Rumors are that projections on Main Street have been added to the version of Happily Ever After that’s coming back next week, negating any technical advantage of Enchantment even further.
5. We Just Like It Better
Most arguments above have compared the two shows. Reality is that many people will see only one. Disney World is expensive, and plenty of families make a one-and-done trip when their kids are of the appropriate age. It’s hard to go wrong with fireworks in the sky and beautiful projected light shows on a castle, and both shows score 4+ on our survey. But that survey data does show significant differences in audience rating. The charts below are broken out by age, and show the percentage of each group that gave a specific rating to each of the two shows.
It’s important to call out what these charts don’t show – they don’t show that, say, 10% of the people who gave a 5 to Happily Ever After only gave a 4 to Enchantment. They couldn’t show that because it’s not the same group of people in each chart, plus some people actually like Enchantment better. I have empirical evidence of this because some of them are in my own family.
What they do show is that over most age groups, 80% of viewers gave the highest possible rating to Happily Ever After, but only about 60% of viewers gave this mark to Enchantment. We can discuss subjective aspects like musical tone, story, and technical wow factor all day long, but that chart is cold, hard data and it’s difficult to argue with it.
Have you seen Happily Ever After or Disney Enchantment?

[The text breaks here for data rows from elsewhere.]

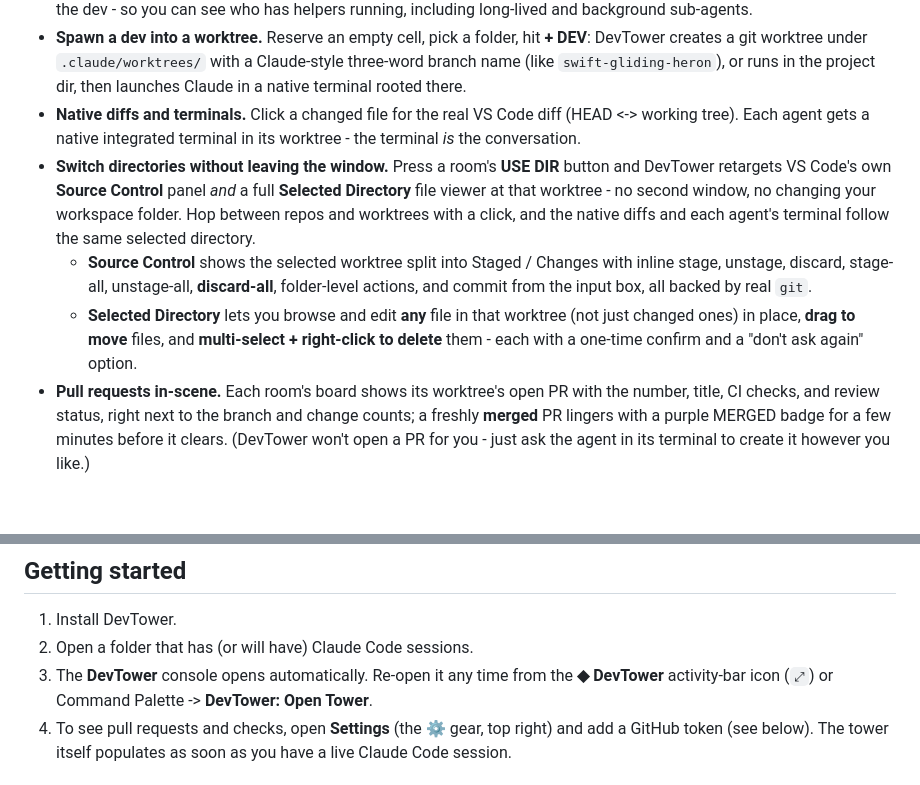
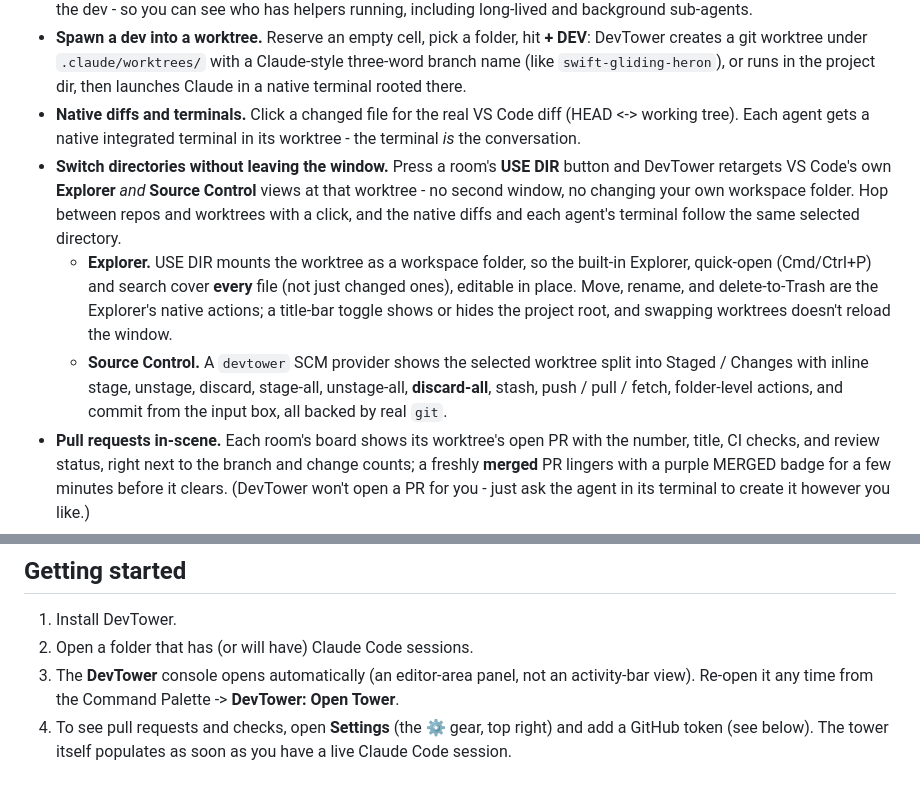
Before and after one commit to BradenTerry/DevTower, a Markdown page: MARKETPLACE.md, 2 parts joined by grey strips. Rendered like a GitHub page; blank space fills up the shorter version.

```diff
--- a/MARKETPLACE.md
+++ b/MARKETPLACE.md
@@ -22,9 +22,9 @@ DevTower collapses it into **a single view**. Every repo and worktree is a room
 - **Sub-agent badge.** When a session fans out work with the Task/Agent tool, a small bot glyph and count appear next to the dev - so you can see who has helpers running, including long-lived and background sub-agents.
 - **Spawn a dev into a worktree.** Reserve an empty cell, pick a folder, hit **+ DEV**: DevTower creates a git worktree under `.claude/worktrees/` with a Claude-style three-word branch name (like `swift-gliding-heron`), or runs in the project dir, then launches Claude in a native terminal rooted there.
 - **Native diffs and terminals.** Click a changed file for the real VS Code diff (HEAD <-> working tree). Each agent gets a native integrated terminal in its worktree - the terminal *is* the conversation.
-- **Switch directories without leaving the window.** Press a room's **USE DIR** button and DevTower retargets VS Code's own **Source Control** panel *and* a full **Selected Directory** file viewer at that worktree - no second window, no changing your workspace folder. Hop between repos and worktrees with a click, and the native diffs and each agent's terminal follow the same selected directory.
-  - **Source Control** shows the selected worktree split into Staged / Changes with inline stage, unstage, discard, stage-all, unstage-all, **discard-all**, folder-level actions, and commit from the input box, all backed by real `git`.
-  - **Selected Directory** lets you browse and edit **any** file in that worktree (not just changed ones) in place, **drag to move** files, and **multi-select + right-click to delete** them - each with a one-time confirm and a "don't ask again" option.
+- **Switch directories without leaving the window.** Press a room's **USE DIR** button and DevTower retargets VS Code's own **Explorer** *and* **Source Control** views at that worktree - no second window, no changing your own workspace folder. Hop between repos and worktrees with a click, and the native diffs and each agent's terminal follow the same selected directory.
+  - **Explorer.** USE DIR mounts the worktree as a workspace folder, so the built-in Explorer, quick-open (Cmd/Ctrl+P) and search cover **every** file (not just changed ones), editable in place. Move, rename, and delete-to-Trash are the Explorer's native actions; a title-bar toggle shows or hides the project root, and swapping worktrees doesn't reload the window.
+  - **Source Control.** A `devtower` SCM provider shows the selected worktree split into Staged / Changes with inline stage, unstage, discard, stage-all, unstage-all, **discard-all**, stash, push / pull / fetch, folder-level actions, and commit from the input box, all backed by real `git`.
 - **Pull requests in-scene.** Each room's board shows its worktree's open PR with the number, title, CI checks, and review status, right next to the branch and change counts; a freshly **merged** PR lingers with a purple MERGED badge for a few minutes before it clears. (DevTower won't open a PR for you - just ask the agent in its terminal to create it however you like.)
 - **Mini view (compact popout).** A second, canvas-free window beside the tower: a dense table that drills **Projects -> Worktrees -> Agents**, plus **All agents** and **All PRs** tabs. Same live feed as the scene - states, per-branch git stats, and PR/CI status - in a compact list where you can add projects/worktrees, spawn or remove agents, switch the selected directory, and jump to a PR. It's **decoupled from the tower** - open it on its own from the Command Palette, and it keeps updating even when the scene is closed.
 
@@ -32,7 +32,7 @@ DevTower collapses it into **a single view**. Every repo and worktree is a room
 
 1. Install DevTower.
 2. Open a folder that has (or will have) Claude Code sessions.
-3. The **DevTower** console opens automatically. Re-open it any time from the **◆ DevTower** activity-bar icon (`⤢`) or Command Palette -> **DevTower: Open Tower**.
+3. The **DevTower** console opens automatically (an editor-area panel, not an activity-bar view). Re-open it any time from the Command Palette -> **DevTower: Open Tower**.
 4. To see pull requests and checks, open **Settings** (the ⚙ gear, top right) and add a GitHub token (see below). The tower itself populates as soon as you have a live Claude Code session.
 
 ## Requirements and what it accesses
```
Also changed, not shown: README.md (+6 -6 lines).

Are you looking forward to the return of HEA, or will you be sad to see Enchantment go? Let us know in the comments!
Originally published September 11, 2022. Updated March 28, 2023.